Kumawat, who retired as deputy GM in ONGC Gujarat, returned to his native village Danta in 2011 with an aim to do something for the people.
Speaking to IANS, Kumawat said, "Being PhD in chemistry, I knew that the village situated in Sikar district falls under the Dark Zone where there is no water table and hence tubewells cannot be dug for irrigation."
Dark zones are areas demarcated by the government where no water table exists due to over exploitation of groundwater.
Hence, Kumawat created a pond by applying a plastic layer on jojoba fields, creating a sloppy layer. Eventually, the rain water collected on the plastic sheets went into the pond.
"As the mud is sandy here, it becomes difficult to store rain water. But little innovation on our part helped us create this pond with an average length of 27.30m, width of 15.8m and depth of 3.50m, that is a capacity of approx 1,510 cu mt (15,10,000 litres) which is filled during the monsoon and water in it remains sufficient for irrigation of jojoba garden (1,400 plants) spread over an area of one hectare of land. This pond also irrigates vegetables in the 1920 square metre polyhouse by drip irrigation system run by Solar power," he said.
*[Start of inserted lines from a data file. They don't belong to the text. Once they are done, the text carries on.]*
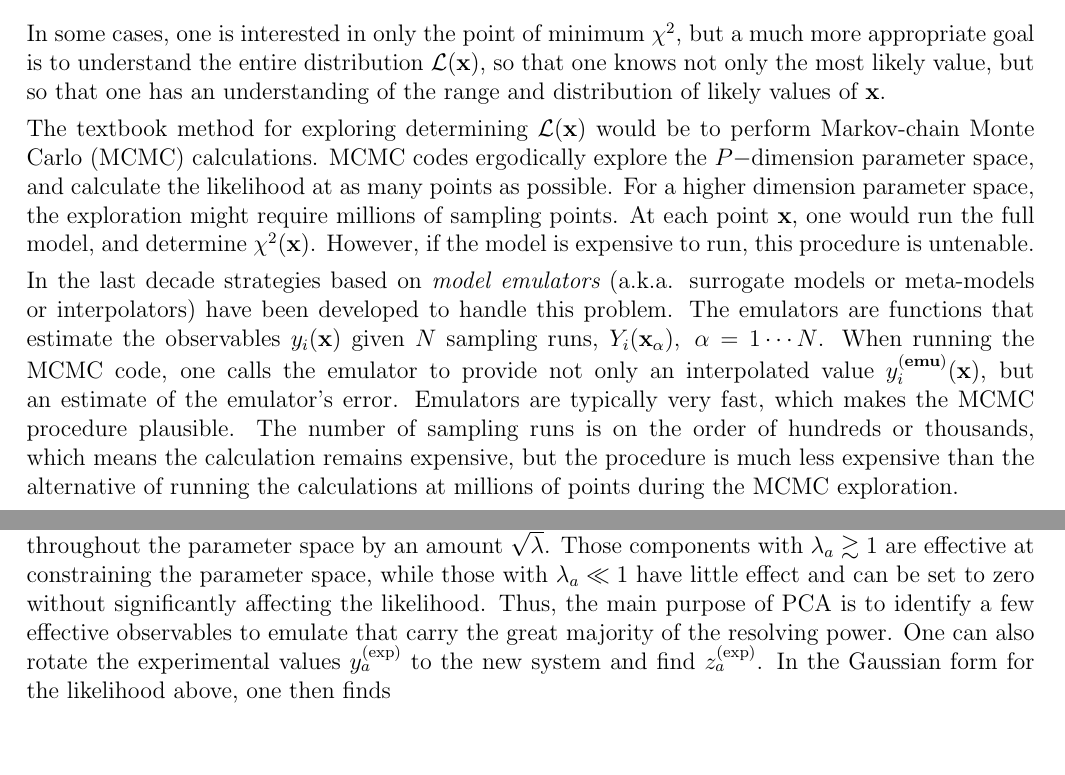
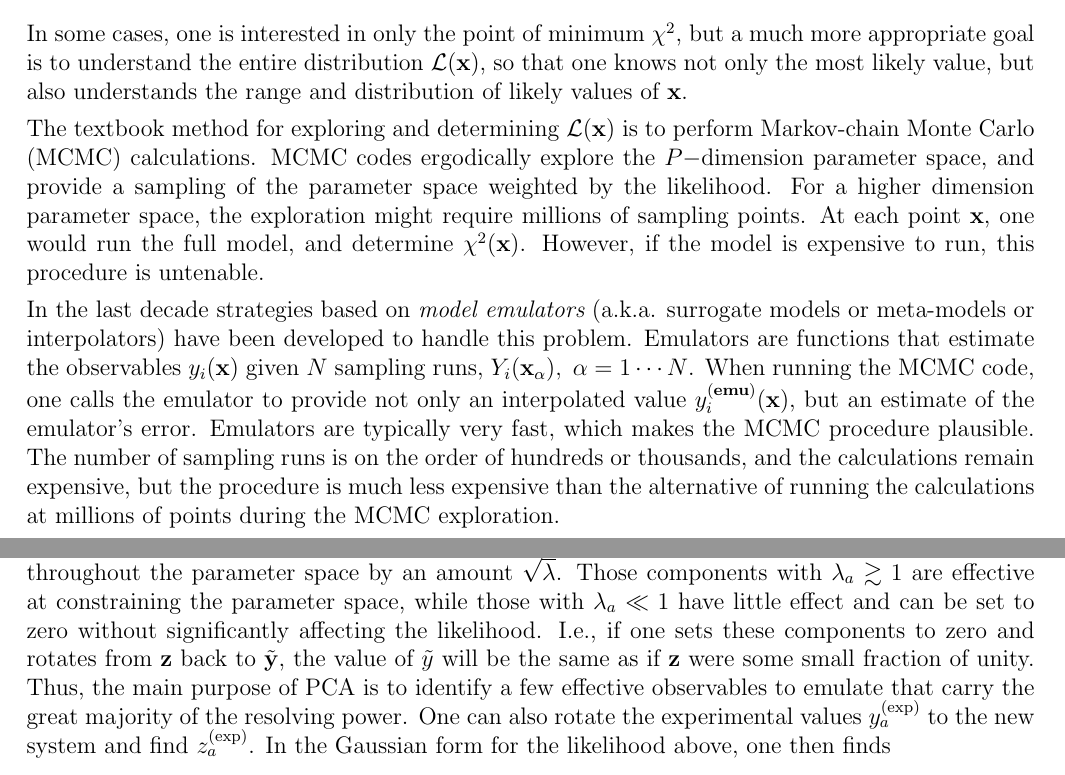
Before and after one commit to MADAI/DistributionSampling, a LaTeX document (doc/manual/manual.tex, which reads doc/manual/intro.tex, doc/manual/stattheory.tex): two parts of pages 3 and 6 of 23, joined at a grey line, cut so that both start at the same text, the shorter picture padded with empty space. Compiled offline with pdfLaTeX.

Commit message:
minor editorial fixes

```diff
--- a/doc/manual/intro.tex
+++ b/doc/manual/intro.tex
@@ -12,10 +12,10 @@ If the uncertainty involved in comparing the model to the data is normally distr
 \begin{equation}
 \mathcal{L}({\bf x})\sim \exp\left\{-\frac{\chi^2({\bf x})}{2}\right\}.
 \end{equation}
-In some cases, one is interested in only the point of minimum $\chi^2$, but a much more appropriate goal is to understand the entire distribution $\mathcal{L}({\bf x})$, so that one knows not only the most likely value, but so that one has an understanding of the range and distribution of likely values of ${\bf x}$.
+In some cases, one is interested in only the point of minimum $\chi^2$, but a much more appropriate goal is to understand the entire distribution $\mathcal{L}({\bf x})$, so that one knows not only the most likely value, but also understands the range and distribution of likely values of ${\bf x}$.
 
-The textbook method for exploring determining $\mathcal{L}({\bf x})$ would be to perform Markov-chain Monte Carlo (MCMC) calculations. MCMC codes ergodically explore the $P-$dimension parameter space, and calculate the likelihood at as many points as possible. For a higher dimension parameter space, the exploration might require millions of sampling points. At each point ${\bf x}$, one would run the full model, and determine $\chi^2({\bf x})$. However, if the model is expensive to run, this procedure is untenable.
+The textbook method for exploring and determining $\mathcal{L}({\bf x})$ is to perform Markov-chain Monte Carlo (MCMC) calculations. MCMC codes ergodically explore the $P-$dimension parameter space, and provide a sampling of the parameter space weighted by the likelihood. For a higher dimension parameter space, the exploration might require millions of sampling points. At each point ${\bf x}$, one would run the full model, and determine $\chi^2({\bf x})$. However, if the model is expensive to run, this procedure is untenable.
 
-In the last decade strategies based on {\it model emulators} (a.k.a. surrogate models or meta-models or interpolators) have been developed to handle this problem. The emulators are functions that estimate the observables $y_i({\bf x})$ given $N$ sampling runs, $Y_i({\bf x}_\alpha),~\alpha=1\cdots N$. When running the MCMC code, one calls the emulator to provide not only an interpolated value $y_i^{\bf(emu)}({\bf x})$, but an estimate of the emulator's error. Emulators are typically very fast, which makes the MCMC procedure plausible. The number of sampling runs is on the order of hundreds or thousands, which means the calculation remains expensive, but the procedure is much less expensive than the alternative of running the calculations at millions of points during the MCMC exploration.
+In the last decade strategies based on {\it model emulators} (a.k.a. surrogate models or meta-models or interpolators) have been developed to handle this problem. Emulators are functions that estimate the observables $y_i({\bf x})$ given $N$ sampling runs, $Y_i({\bf x}_\alpha),~\alpha=1\cdots N$. When running the MCMC code, one calls the emulator to provide not only an interpolated value $y_i^{\bf(emu)}({\bf x})$, but an estimate of the emulator's error. Emulators are typically very fast, which makes the MCMC procedure plausible. The number of sampling runs is on the order of hundreds or thousands, and the calculations remain expensive, but the procedure is much less expensive than the alternative of running the calculations at millions of points during the MCMC exploration.
 
 The software described in this manual is designed mainly to assist scientists in comparing models to data using emulators. This manual provides installation instructions, a summary of the statistical theory, directions for organizing the data, and instructions for creating the emulator and running the MCMC. The package includes both command-line elements and visualization tools. A separate tutorial is also part of the package.
--- a/doc/manual/stattheory.tex
+++ b/doc/manual/stattheory.tex
@@ -80,7 +80,7 @@ Rather than emulating the likelihood directly, the models emulate a few principa
 \[
 \tilde{y}_a\equiv \frac{y_a-\langle y_a\rangle}{\sigma_a}.
 \]
-Here, $\langle \cdots\rangle$ refers to the average of the observable throughout the $N$ training runs, assuming the $N$ training runs are randomly chosen across the space. If the original error matrix were off-diagonal, one would first rotate the $y$s to a coordinate system where the error matrix was diagonal. The new observables $\tilde{y}$ are dimensionless and have uncertainties of unity. Next, one rotates to a coordinate system that diagonalizes the matrix $\langle \tilde{y}_a\tilde{y}_b\rangle$, which has eigenvalues $\lambda_a$. The coordinates are $z_a$, and are ordered by the size of $\lambda_a$. The new observables $z_a$ also have uncertainties of unity, and vary throughout the parameter space by an amount $\sqrt{\lambda}$. Those components with $\lambda_a\gtrsim 1$ are effective at constraining the parameter space, while those with $\lambda_a\ll 1$ have little effect and can be set to zero without significantly affecting the likelihood. Thus, the main purpose of PCA is to identify a few effective observables to emulate that carry the great majority of the resolving power. One can also rotate the experimental values $y_a^{\rm(exp)}$ to the new system and find $z_a^{\rm(exp)}$. In the Gaussian form for the likelihood above, one then finds
+Here, $\langle \cdots\rangle$ refers to the average of the observable throughout the $N$ training runs, assuming the $N$ training runs are randomly chosen across the space. If the original error matrix were off-diagonal, one would first rotate the $y$s to a coordinate system where the error matrix was diagonal. The new observables $\tilde{y}$ are dimensionless and have uncertainties of unity. Next, one rotates to a coordinate system that diagonalizes the matrix $\langle \tilde{y}_a\tilde{y}_b\rangle$, which has eigenvalues $\lambda_a$. The coordinates are $z_a$, and are ordered by the size of $\lambda_a$. The new observables $z_a$ also have uncertainties of unity, and vary throughout the parameter space by an amount $\sqrt{\lambda}$. Those components with $\lambda_a\gtrsim 1$ are effective at constraining the parameter space, while those with $\lambda_a\ll 1$ have little effect and can be set to zero without significantly affecting the likelihood. I.e., if one sets these components to zero and rotates from ${\bf z}$ back to $\tilde{\bf y}$, the value of $\tilde{y}$ will be the same as if ${\bf z}$ were some small fraction of unity. Thus, the main purpose of PCA is to identify a few effective observables to emulate that carry the great majority of the resolving power. One can also rotate the experimental values $y_a^{\rm(exp)}$ to the new system and find $z_a^{\rm(exp)}$. In the Gaussian form for the likelihood above, one then finds
 \[
 {\mathcal L}({\bf x})\sim \exp\left\{-\frac{1}{2}\sum_a(z^{\rm(mod)}_a({\bf x})-z_a^{\rm(exp)})^2\right\}.
 \]
```
Also changed, not shown: doc/manual/stattheory.tex (12 more changed lines).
We have installed a solar panel while a solar motor has been fitted in the pond which helps irrigate the fields and polyhouses, he added.
"It is not mandatory to use traditional irrigation water for farming by using tubewells, as nature has given us everything and the only way is to think differently how to use the resources spread around here," Kumawat said.
In dark zones, the government can't provide power connection for running tubewells, and hence discovering an alternative means was mandatory, he said, adding, "Such kind of innovation has been done for the first time in the country where progressive farming has been made possible in the dry lands of Rajasthan where there is no groundwater and no power connection."
"A jojoba plant can live up to one hundred years. The oil extracted from its seeds is used for lubrication of ATF, treatment of skin diseases, hair nourishment, cosmetics etc. The seed extracts left after oil extraction is also used for cosmetics and treatment of skin diseases. The seed sells Rs 400-500 per kg and the oil at Rs 1,500-2,000 per litre. This means that a farmer can earn up to Rs 8-10 lakh by farming jojoba on one hectare of land which can produce over 2 quintals of seeds," Kumawat said.
Many farmers in the village, inspired by Kumawat's work, have started creating such ponds while taking up jojoba plantation, which is not affected by temperature fluctuations, can hardly get attacked by pests and hence can create strong opportunities for earning livelihood in the arid villages of Rajasthan, he added.